The PlayStation Now service is well underway and set to arrive this summer for the PlayStation 4. It will enable PS4 owners to stream PS3 games via the cloud. What you probably didn't know was that Sony may have other plans for PSX and PS2 games... they may not have to be streamed via the cloud.
According to Eurogamer, they claim they have a source close to the information that the PS4 will receive local emulation support for older PlayStation titles, so you can essentially run them from your own game discs, or if you no longer have the game discs in your library, you might be able to grab a digital copy with a one-time purchase from the PlayStation Store.
As noted in the article...
“A well-placed source working with Sony's streaming service reveals that only PlayStation 3 titles are currently scheduled to use the "gameplay over IP" cloud service. PS1 and PS2 titles are set to follow the more conventional route of running locally under emulation on Sony's latest console - but with the possibility of HD visual enhancements.”
This news is kind of amazing because it was naught but a few days ago that we wrote about the Xbox 360 emulator, Xenia, coming along quite well, according to the developers. The developers are also aiming for Mantle support, so there will be to-the-metal optimizations available for PCs running AMD cards. In the article, it was noted that this would be perfect leverage for the Steam Machines because it would not only be able to play the latest and greatest PC games, but old Xbox 360 exclusives such as Kameo, Perfect Dark Zero or Forza Motorsport.
I thought Sony was being fastidious with PlayStation Now, but they're showing that they're actually a lot more astute about their current position regarding the PlayStation 4's market presence than I originally thought, if we're to assume local emulation is on the table as Eurogamer points out.
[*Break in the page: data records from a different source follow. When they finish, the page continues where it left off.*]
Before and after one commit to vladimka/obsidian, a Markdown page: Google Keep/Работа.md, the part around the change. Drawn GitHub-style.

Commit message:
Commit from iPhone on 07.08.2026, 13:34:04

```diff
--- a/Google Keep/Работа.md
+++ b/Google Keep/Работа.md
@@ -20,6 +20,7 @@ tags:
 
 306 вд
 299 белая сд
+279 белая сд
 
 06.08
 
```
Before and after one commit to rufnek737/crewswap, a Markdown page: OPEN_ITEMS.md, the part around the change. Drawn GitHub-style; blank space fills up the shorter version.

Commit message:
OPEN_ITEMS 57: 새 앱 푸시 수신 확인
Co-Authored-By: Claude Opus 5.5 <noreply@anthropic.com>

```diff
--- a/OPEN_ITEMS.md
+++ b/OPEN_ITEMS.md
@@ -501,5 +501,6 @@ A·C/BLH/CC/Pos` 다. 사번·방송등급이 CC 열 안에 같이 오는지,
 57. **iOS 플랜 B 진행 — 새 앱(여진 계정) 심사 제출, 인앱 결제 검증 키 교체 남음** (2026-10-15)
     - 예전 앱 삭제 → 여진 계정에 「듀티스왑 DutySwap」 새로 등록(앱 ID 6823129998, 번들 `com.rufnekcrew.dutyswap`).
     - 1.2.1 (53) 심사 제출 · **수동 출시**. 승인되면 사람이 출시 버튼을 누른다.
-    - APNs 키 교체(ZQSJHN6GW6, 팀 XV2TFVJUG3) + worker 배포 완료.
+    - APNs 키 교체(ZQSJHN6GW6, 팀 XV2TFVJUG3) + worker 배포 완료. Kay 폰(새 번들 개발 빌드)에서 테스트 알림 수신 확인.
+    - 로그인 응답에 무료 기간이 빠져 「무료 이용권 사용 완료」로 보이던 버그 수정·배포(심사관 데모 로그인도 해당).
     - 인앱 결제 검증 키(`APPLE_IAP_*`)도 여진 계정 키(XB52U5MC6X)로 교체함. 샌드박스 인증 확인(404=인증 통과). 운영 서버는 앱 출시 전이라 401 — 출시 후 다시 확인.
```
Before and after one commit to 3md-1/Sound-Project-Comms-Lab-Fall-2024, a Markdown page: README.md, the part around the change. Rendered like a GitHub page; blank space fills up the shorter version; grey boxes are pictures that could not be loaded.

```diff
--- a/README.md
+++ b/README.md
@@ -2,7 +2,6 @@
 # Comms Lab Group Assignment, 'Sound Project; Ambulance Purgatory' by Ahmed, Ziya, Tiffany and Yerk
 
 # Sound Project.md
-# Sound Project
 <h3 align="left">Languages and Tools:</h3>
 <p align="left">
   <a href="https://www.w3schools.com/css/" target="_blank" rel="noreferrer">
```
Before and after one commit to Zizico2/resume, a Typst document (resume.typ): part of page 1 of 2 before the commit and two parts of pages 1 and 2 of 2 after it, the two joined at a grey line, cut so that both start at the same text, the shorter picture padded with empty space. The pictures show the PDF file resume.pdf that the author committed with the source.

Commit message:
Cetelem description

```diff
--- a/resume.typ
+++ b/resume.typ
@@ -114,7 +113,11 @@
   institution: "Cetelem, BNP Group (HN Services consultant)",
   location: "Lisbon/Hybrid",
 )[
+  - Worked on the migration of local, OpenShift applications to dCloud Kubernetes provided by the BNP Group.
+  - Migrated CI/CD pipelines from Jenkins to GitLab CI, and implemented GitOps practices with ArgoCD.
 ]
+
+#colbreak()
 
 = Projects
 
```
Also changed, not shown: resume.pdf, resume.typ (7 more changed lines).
The real big advantage here is that any gamer with a long running collection of older titles will be able to make the most of them by keeping hold of only one console. They won't have to rebuy old PlayStation One units from eBay or try to talk someone at GameStop into letting go of a dusty, old beat-up PS2 for less than $200. You just whip out your old games and plop them into the PlayStation 4.
This kind of forward-thinking, progressive mind-frame is what helped put the PlayStation 4 leagues ahead of the Xbox One as far as sales, community perception (and reception) and market value go. If Microsoft wasn't going to focus heavily on game-related features and wanted to go the route of “TV on your TV”, the least they could have done was implement emulation for backwards compatibility in some form or fashion, as opposed to letting another group of developers work on Xbox 360 emulation for PCs (and by proxy, Steam Machines).
For as far as we know, Microsoft hasn't even circled back around to any talk about backwards compatibility for the Xbox One. I guess they expect people to keep buying Xbox 360s whenever their units tank? More sales for them, right?
Sony is definitely leveraging some good space about them right now with the PlayStation 4. When backwards compatibility becomes available it will easily raise the value of the console considerably, as you'll be able to play every previous generation of PlayStation titles on the latest console. How cool is that?